Now let's first see the full implementation and then talk about the interesting pieces step by step:

let browser: Browser | undefined; export const handler: APIGatewayProxyHandlerV2 = async (event) => { let page: Page | undefined; try { const { url } = parseRequest(event); if (!browser) { browser = await puppeteer.launch({ args: chromium.args, defaultViewport: chromium.defaultViewport, executablePath: await chromium.executablePath(), headless: chromium.headless, ignoreHTTPSErrors: true, }); } page = await browser.newPage(); await page.goto(url); const content = await page.content(); const dom = new JSDOM(content, { url: page.url() }); const reader = new Readability(dom.window.document); const result = reader.parse(); return formatResponse({ result }); } catch (cause) { const error = cause instanceof Error ? cause : new Error("Unknown error", { cause }); console.error(error); return formatResponse({ error }); } finally { await page?.close(); } };

Firstly, we declare the browser outside of the handler function to be able to re-use the browser instance on subsequent invocations. The launch of a new instance on a cold start causes the majority of execution time.

We parse the url query string parameter from the API Gateway event and validate it to be a real URL. Then, we use Puppeteer to launch a new browser instance and open a new page. This new page is closed at the end of the function while the browser instance stays open until the Lambda is terminated.

Readability.js requires a DOM object to parse the readable content from a website. That's why we create a DOM object with JSDOM and provide the HTML from the page and its current URL. By the way, the browser may have had to follow HTTP redirects, so the current URL doesn't necessarily have to be the one we provided initially. The parse function of the library returns the following result:

type Result = { title: string; content: string; textContent: string; length: number; excerpt: string; byline: string; dir: string; siteName: string; lang: string; };

There's also some meta information available in the result object, but since we're returning raw HTML content we're only interested in the content property. However, we have to add the Content-Type header with text/html; charset=utf-8 to the response object to ensure the browser renders it correctly.

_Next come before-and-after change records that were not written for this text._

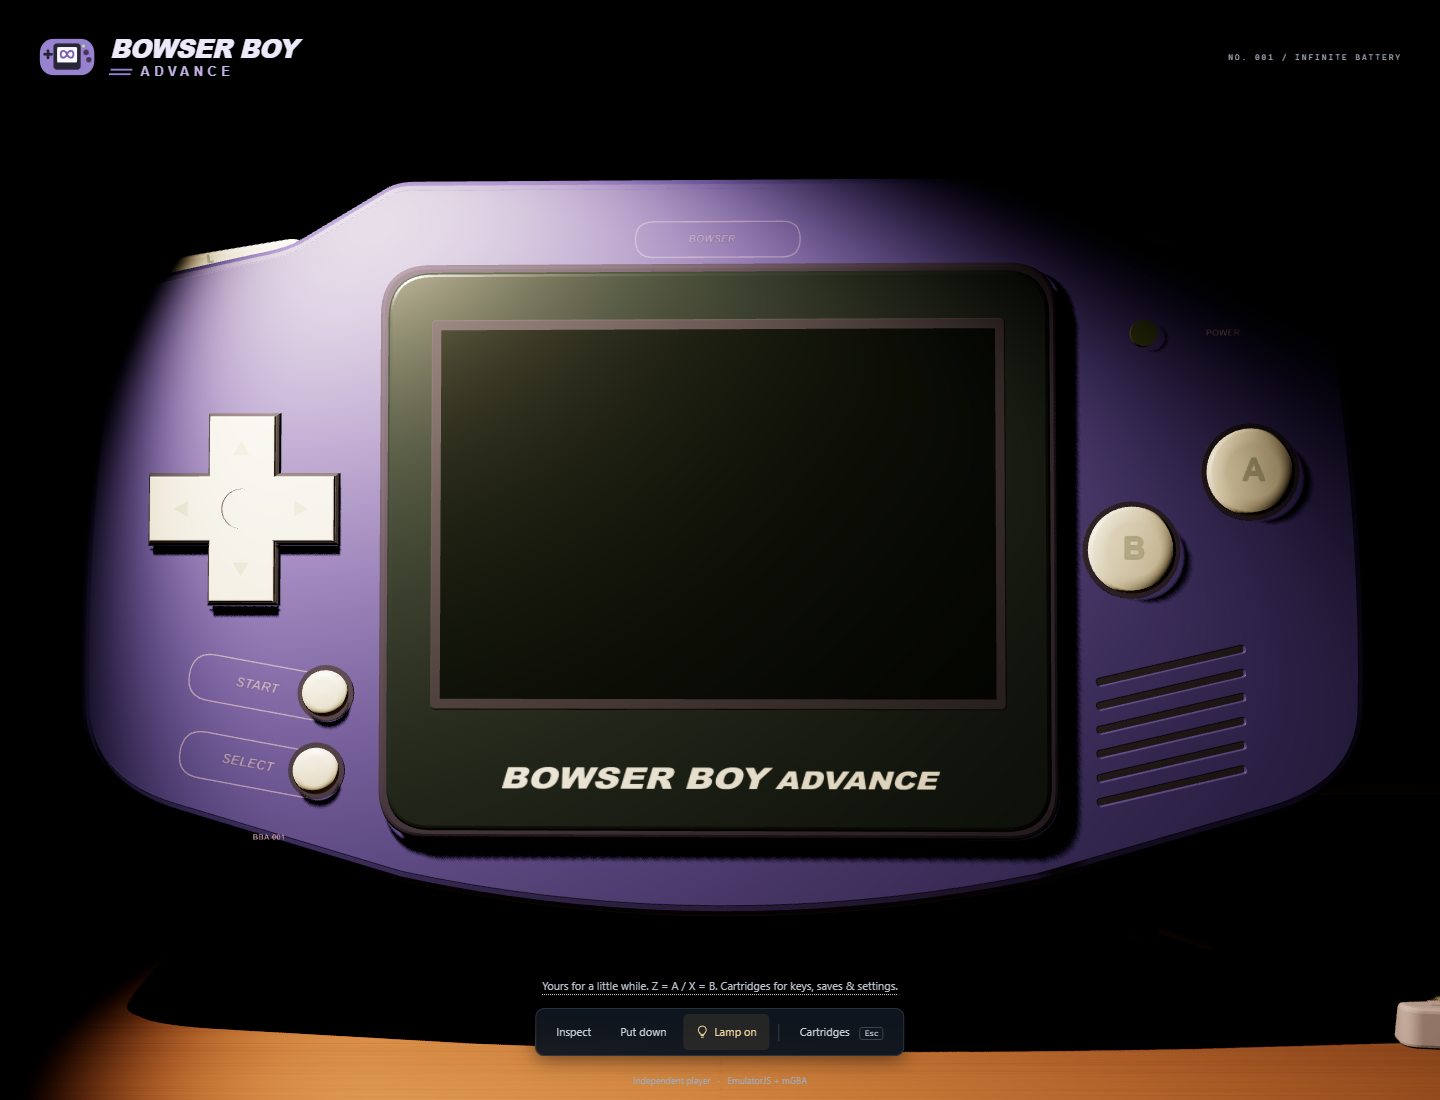
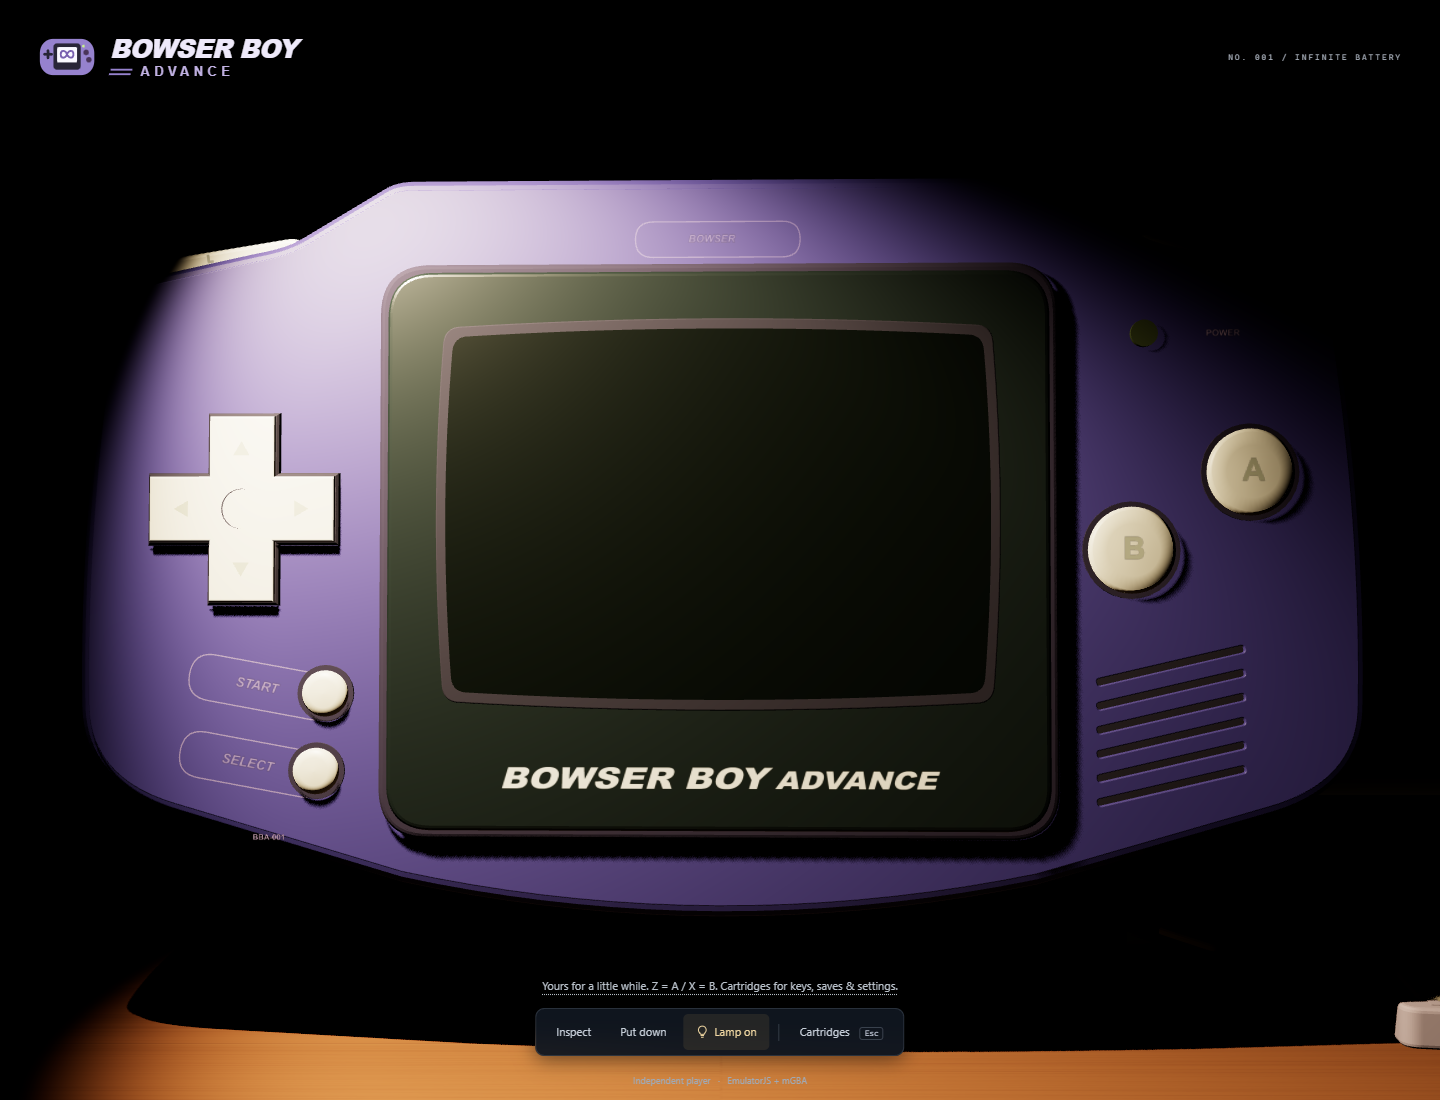
docs: record deployed curved LCD border and refreshed views
Copilot-Session: 8e7d69ac-78f7-4310-8b8d-14bf8681a509

diff --git a/docs/VERIFICATION.md b/docs/VERIFICATION.md
@@ -246,6 +246,26 @@ latency alone did not create real headroom, setting a future source start before
 the native time update caused invalid offsets, -1 dB compression still overshot,
 and naive overlapping gain updates produced discontinuities.
 
+## Curved LCD border follow-up, 2026-11-04
+
+The original-demo fixture samples actual native CRT image edges and raycasts
+the 3D display. Sampled visible edge pixels remain inside the curved mesh, with
+less than nine native pixels of shortest-distance clearance. Interpolated UVs
+retain the original framebuffer coordinates. A corner ray verifies the raised
+border also curves; disabling CRT restores the rectangular surround and complete
+unfiltered corner. Switching back restores the curve without another runtime.
+This fit targets the pinned CRT Geom defaults, not arbitrary shader parameters.
+
+Syntax/build passed. Four affected Edge settings/startup/3D/CRT cases passed
+in 47.9s; the explicit software-graphics CRT case passed in 30.3s.
+Source `72da407f03ddf872bdd7b3c19e4a9bba92445998` passed build, both complete
+browser shards (25 cases) and actual deployment in Pages run `41763054197`.
+Fresh live verification matched all 23 exact public assets and passed the
+native edge/UV/filter-switching case in 14.1s. Original-demo output and updated
+table/play/startup captures were visually inspected. Public documentation
+follows deployment; no commercial-ROM retest or new user approval is claimed.
+See `TODO/13_CURVED_LCD_BORDER.todo`.
+
 ## Not verified here
 
 This revamp's suite uses the original demo, not commercial ROM data. Physical

diff --git a/docs/ARCHITECTURE.md b/docs/ARCHITECTURE.md
@@ -168,6 +168,16 @@ The screen's `CanvasTexture` uploads the retained, post-shader framebuffer
 each render frame, so curvature/scanlines follow the LCD around the 3D model
 and are naturally occluded when its back faces the camera.
 
+The inner LCD/recess outlines use original quadratic curves fitted around the
+pinned CRT Geom image boundary. Both are actual mesh geometry; the outer charcoal
+bezel stays unchanged. `createLcdGeometries` keeps the original rectangular
+framebuffer UV coordinates, so the border does not warp the already-filtered
+image again. `setScreenCurve` disposes/replaces geometry only when the effective
+shader changes, retaining the mesh, material, texture and native runtime.
+Unfiltered and other native presets restore the rectangular display/surround
+rather than cropping their corners or assuming CRT Geom's fit applies to them.
+Revalidate the outline against actual native output on an engine/shader upgrade.
+
 ### Dark room and screen-colored illumination
 
 `src/lighting.js` models the lamp and its light sources. The scene has no ambient,

diff --git a/README.md b/README.md
@@ -77,7 +77,9 @@ the handheld to the table. Reduced-motion mode skips the pickup animation.
 ![The raised handheld in play view](docs/images/3d-handheld.png)
 
 *The LCD and bezel lettering are surfaces on the mesh, not a floating iframe
-or a flat photograph. Controls sit on the physical shell.*
+or a flat photograph. The inner screen border follows CRT Geom's bowed sides
+and corners; unfiltered mode restores a complete rectangular screen.
+Controls sit on the physical shell.*
 
 The revised shell uses stepped shoulders, straighter sides, a bowed lower edge,
 low-profile buttons and recessed speaker slots. Its shape was informed by the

Now comes the fun part. I have created a simple web app with React, Tailwind, and Vite to demonstrate this project. Strictly speaking, you could call the REST API directly from a browser as the Lambda function returns real HTML that renders just fine. However, I thought it would be nicer to use it as a real application.

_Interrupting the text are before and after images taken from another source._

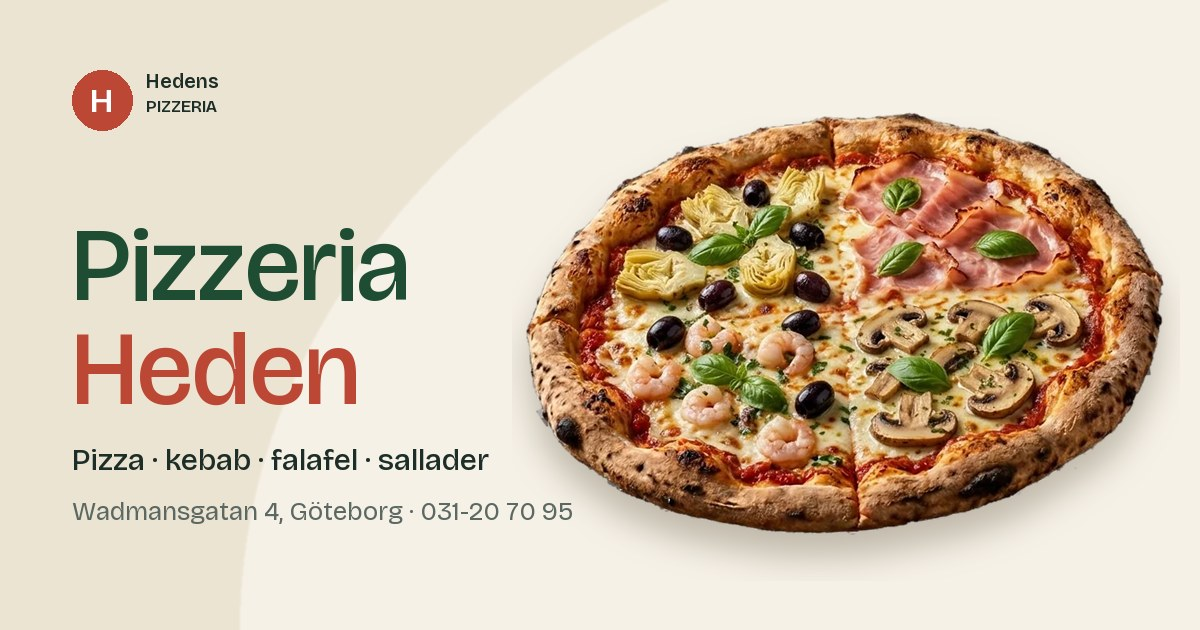
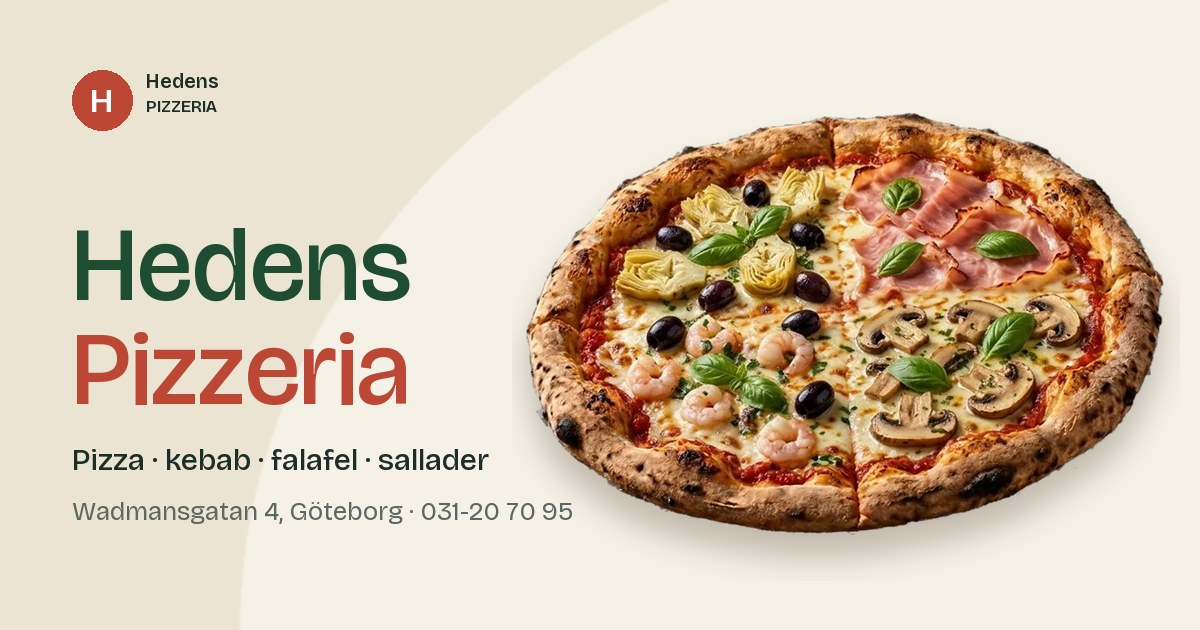
Rubriken på startsidan blir Hedens Pizzeria
Rubriken står på två rader, "Hedens" i grönt och "Pizzeria" i rött.
Delningsbilden, PRODUCT.md, DESIGN.md och CSS-kommentarerna följer med.

Changed region(s): [[0.0617, 0.5127, 0.3392, 0.6635], [0.0617, 0.3619, 0.3392, 0.4825]]

diff --git a/styles.css b/styles.css
@@ -251,7 +251,7 @@ h1, h2, h3 {
   padding: 38px 0 26px;
 }
 
-/* Sidrubriken: "Pizzeria Heden" och "Menyn" ska se exakt likadana ut.
+/* Sidrubriken: "Hedens Pizzeria" och "Menyn" ska se exakt likadana ut.
    .menu-hero får därför samma avstånd ovanför som .hero + .hero-copy (28 + 38 px). */
 .hero h1,
 .menu-hero h1 {
@@ -263,7 +263,7 @@ h1, h2, h3 {
   padding-top: 66px;
 }
 
-/* "Heden" i rubriken blir röd */
+/* "Pizzeria" i rubriken blir röd */
 .hero h1 em {
   font-style: normal;
   color: var(--tomato);

diff --git a/index.html b/index.html
@@ -68,7 +68,7 @@
     <section class="hero">
       <div class="hero-copy">
         <p class="eyebrow">Pizza, kebab, falafel och sallader</p>
-        <h1>Pizzeria <em>Heden</em></h1>
+        <h1>Hedens<br><em>Pizzeria</em></h1>
         <!-- Öppetstatus direkt under rubriken på mobilen (på datorn står den i snabbinfon) -->
         <a class="hero-status" href="#hitta-hit">
           <span id="hero-dot" class="status-dot" aria-hidden="true"></span>

diff --git a/DESIGN.md b/DESIGN.md
@@ -110,7 +110,7 @@ Tätheten är måttlig: luftig i toppen där besökaren bestämmer sig, tät och
 Varm italiensk kökspalett: tomat, oliv och mjöl, med dämpade jordtoner för korten.
 
 ### Primary
-- **San Marzano** (#bc4734): knappar, priser, rätternas nummer, textlänkar och "Heden" i rubriken. Allt som betyder "gör något" eller "kostar något".
+- **San Marzano** (#bc4734): knappar, priser, rätternas nummer, textlänkar och "Pizzeria" i rubriken. Allt som betyder "gör något" eller "kostar något".
 - **San Marzano mörk** (#9d3829): hovring på knappar och länkar som ligger på svepet.
 
 ### Secondary
@@ -140,7 +140,7 @@ Varm italiensk kökspalett: tomat, oliv och mjöl, med dämpade jordtoner för k
 **Character:** En vänlig grotesk med lite egen personlighet i de stora graderna, som en handmålad skylt; neutral och lättläst i brödtext.
 
 ### Hierarchy
-- **Display** (600, clamp(62px, 7vw, 93px), 0.98; 68px på mobil): "Pizzeria Heden" och "Menyn". Bara en per sida.
+- **Display** (600, clamp(62px, 7vw, 93px), 0.98; 68px på mobil): "Hedens Pizzeria" (två rader) och "Menyn". Bara en per sida.
 - **Headline** (600, 45px, 0.98): sektionsrubriker, även på mobil.
 - **Title** (600, 28px, 1): menykort, öppettider och menygrupper.
 - **Dish** (600, 22px, 1.25): rätternas namn i menyn.

diff --git a/PRODUCT.md b/PRODUCT.md
@@ -57,7 +57,7 @@ A neighbourhood pizzeria on Heden in central Göteborg. It has a long, numbered 
 
 ## Brand Commitments
 
-- **Name:** "Hedens Pizzeria". The start page headline is "Pizzeria Heden", chosen by the site's author.
+- **Name:** "Hedens Pizzeria", everywhere including the start page headline (set on two lines: "Hedens" / "Pizzeria").
 - **Contact details:** phone 031-20 70 95 and address Wadmansgatan 4, 412 53 Göteborg must stay exactly as given.
 - **Menu:** dish numbers and names as transcribed from the restaurant's own menu (with spelling corrected, e.g. Margherita, Quattro Stagioni, Sorrento).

The following articles are curated examples showcasing the Readability version on the left and the Original article on the right. Of course, you can also try your own article and start here:

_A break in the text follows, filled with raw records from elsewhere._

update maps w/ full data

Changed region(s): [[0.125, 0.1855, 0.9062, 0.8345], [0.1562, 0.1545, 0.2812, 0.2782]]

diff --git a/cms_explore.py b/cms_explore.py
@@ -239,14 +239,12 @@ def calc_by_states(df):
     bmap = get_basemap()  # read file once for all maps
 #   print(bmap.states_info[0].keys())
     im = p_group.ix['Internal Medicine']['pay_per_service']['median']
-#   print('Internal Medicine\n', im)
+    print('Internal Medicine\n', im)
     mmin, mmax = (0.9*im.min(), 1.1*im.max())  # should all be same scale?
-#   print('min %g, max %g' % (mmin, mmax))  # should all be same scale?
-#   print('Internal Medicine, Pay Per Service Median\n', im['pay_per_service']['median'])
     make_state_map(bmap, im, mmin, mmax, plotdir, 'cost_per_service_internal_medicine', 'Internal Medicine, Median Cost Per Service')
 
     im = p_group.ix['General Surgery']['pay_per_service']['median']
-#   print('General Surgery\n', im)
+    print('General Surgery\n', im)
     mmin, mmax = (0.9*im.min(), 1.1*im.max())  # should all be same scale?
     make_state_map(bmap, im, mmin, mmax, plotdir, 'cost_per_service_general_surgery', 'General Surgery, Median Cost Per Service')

So without further ado, let's read some articles:

Maker's Schedule, Manager's Schedule by Paul Graham.

Readability vs Original


Understanding AWS Lambda’s invoke throttling limits by Archana Srikanta on the AWS Compute Blog.

Readability vs Original


Advice for Junior Developers by Jeroen De Dauw on

Readability vs Original


Cloud Development Kit

I've got to say, my initial dive into AWS CDK has been quite a pleasant surprise. What impresses me most is the ability to code up my infrastructure using good old JavaScript or TypeScript, the very languages I already use to develop my application. No more fumbling with meta languages or constantly referring to documentation just to figure out how to do this or that – CDK simplifies everything.

The beauty of it all is that I can utilize the fundamental building blocks: if-conditions and for-loops, objects and arrays, classes and functions. I can put my coding skills to work in the same way I always do, without the need for any special plugins or hooks. That’s what Infrastructure as Code should really feel like – a truly great developer experience.


It's pretty amazing how far the Serverless world has come, enabling us to effortlessly run a Chrome browser inside a Lambda function. If you are interested in the mechanics of this project, you can view the full source code on GitHub. I'd really appreciate your feedback, and if you like it, give it a star on GitHub!